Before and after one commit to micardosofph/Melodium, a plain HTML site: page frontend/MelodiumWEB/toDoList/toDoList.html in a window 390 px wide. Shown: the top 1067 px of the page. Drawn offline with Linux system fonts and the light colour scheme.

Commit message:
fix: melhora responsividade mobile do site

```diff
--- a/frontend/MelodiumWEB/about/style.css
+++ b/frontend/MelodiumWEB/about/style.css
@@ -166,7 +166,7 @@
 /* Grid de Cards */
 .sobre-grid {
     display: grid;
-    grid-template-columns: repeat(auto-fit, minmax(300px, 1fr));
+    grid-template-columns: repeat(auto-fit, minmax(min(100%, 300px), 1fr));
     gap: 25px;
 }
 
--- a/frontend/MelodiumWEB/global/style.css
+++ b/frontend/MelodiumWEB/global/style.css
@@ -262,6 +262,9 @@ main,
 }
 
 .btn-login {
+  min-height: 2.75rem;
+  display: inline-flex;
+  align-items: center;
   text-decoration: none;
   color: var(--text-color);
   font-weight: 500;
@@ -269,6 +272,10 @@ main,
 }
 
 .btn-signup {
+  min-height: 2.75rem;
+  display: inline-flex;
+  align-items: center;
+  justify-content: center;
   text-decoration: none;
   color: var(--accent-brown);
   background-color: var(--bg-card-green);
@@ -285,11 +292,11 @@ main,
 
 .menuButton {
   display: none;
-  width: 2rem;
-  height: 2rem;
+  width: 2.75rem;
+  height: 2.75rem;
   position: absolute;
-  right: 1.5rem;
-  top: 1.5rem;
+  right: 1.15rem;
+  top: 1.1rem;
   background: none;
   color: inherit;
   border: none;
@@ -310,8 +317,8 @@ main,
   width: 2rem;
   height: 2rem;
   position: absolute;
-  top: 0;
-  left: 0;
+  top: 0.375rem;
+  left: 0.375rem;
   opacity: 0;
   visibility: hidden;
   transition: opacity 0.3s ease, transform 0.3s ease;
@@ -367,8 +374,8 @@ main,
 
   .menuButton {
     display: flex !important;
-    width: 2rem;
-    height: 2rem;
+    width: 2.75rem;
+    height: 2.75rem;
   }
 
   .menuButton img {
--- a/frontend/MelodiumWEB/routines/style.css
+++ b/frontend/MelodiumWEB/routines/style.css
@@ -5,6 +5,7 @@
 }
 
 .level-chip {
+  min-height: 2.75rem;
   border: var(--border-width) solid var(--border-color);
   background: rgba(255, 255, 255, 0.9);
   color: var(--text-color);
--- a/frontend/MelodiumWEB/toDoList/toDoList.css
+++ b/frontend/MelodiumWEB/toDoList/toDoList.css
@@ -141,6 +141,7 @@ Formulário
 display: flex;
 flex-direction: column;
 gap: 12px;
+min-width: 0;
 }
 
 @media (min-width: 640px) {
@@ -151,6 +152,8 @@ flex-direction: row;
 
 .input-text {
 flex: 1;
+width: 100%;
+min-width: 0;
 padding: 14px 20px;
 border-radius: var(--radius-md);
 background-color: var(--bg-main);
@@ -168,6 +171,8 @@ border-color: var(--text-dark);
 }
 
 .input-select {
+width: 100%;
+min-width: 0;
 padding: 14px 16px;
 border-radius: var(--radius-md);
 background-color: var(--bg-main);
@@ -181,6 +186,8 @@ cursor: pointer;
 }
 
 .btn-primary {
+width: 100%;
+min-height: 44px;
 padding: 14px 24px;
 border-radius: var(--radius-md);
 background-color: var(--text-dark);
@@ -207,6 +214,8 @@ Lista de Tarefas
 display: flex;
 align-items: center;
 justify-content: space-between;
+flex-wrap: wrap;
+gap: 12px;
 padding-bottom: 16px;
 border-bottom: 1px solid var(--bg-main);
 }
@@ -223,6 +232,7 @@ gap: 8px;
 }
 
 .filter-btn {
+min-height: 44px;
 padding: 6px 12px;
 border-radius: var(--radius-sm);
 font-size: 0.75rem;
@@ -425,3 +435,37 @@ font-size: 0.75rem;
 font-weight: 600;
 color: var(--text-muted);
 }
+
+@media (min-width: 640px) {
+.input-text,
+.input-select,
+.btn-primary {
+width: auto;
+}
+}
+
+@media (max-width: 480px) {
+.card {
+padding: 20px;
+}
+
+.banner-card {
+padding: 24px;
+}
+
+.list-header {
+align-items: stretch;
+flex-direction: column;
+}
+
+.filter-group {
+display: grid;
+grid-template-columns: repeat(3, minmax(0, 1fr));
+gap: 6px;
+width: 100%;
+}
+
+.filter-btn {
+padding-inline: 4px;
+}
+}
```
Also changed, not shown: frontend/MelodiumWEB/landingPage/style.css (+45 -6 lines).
* * * * * * * * *
*Problem:* Copy whichever lines of the records above contain the word "style".

*Answer to the exercise:*
--- a/frontend/MelodiumWEB/about/style.css
+++ b/frontend/MelodiumWEB/about/style.css
--- a/frontend/MelodiumWEB/global/style.css
+++ b/frontend/MelodiumWEB/global/style.css
--- a/frontend/MelodiumWEB/routines/style.css
+++ b/frontend/MelodiumWEB/routines/style.css
Also changed, not shown: frontend/MelodiumWEB/landingPage/style.css (+45 -6 lines).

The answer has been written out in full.